# PROMPT
Within the listing below, please show every line carrying the string "value".
RECORDS SUPPLIED: Begin
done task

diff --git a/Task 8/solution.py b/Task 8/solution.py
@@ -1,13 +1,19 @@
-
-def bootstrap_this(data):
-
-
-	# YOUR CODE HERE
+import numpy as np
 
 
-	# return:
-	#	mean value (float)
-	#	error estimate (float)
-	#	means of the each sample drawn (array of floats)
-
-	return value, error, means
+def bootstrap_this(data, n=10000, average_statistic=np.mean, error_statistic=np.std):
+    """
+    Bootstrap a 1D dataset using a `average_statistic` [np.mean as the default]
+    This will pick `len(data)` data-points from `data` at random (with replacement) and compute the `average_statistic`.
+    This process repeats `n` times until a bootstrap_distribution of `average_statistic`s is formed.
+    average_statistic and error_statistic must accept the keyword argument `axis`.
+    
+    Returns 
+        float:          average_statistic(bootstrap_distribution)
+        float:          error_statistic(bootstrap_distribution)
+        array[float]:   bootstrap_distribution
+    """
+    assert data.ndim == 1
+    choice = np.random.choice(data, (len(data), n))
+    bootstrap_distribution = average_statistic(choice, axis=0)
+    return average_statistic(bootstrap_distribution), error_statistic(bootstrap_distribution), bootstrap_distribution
RECORDS SUPPLIED: End
# ANSWER TO THE EXERCISE
-	#	mean value (float)
-	return value, error, means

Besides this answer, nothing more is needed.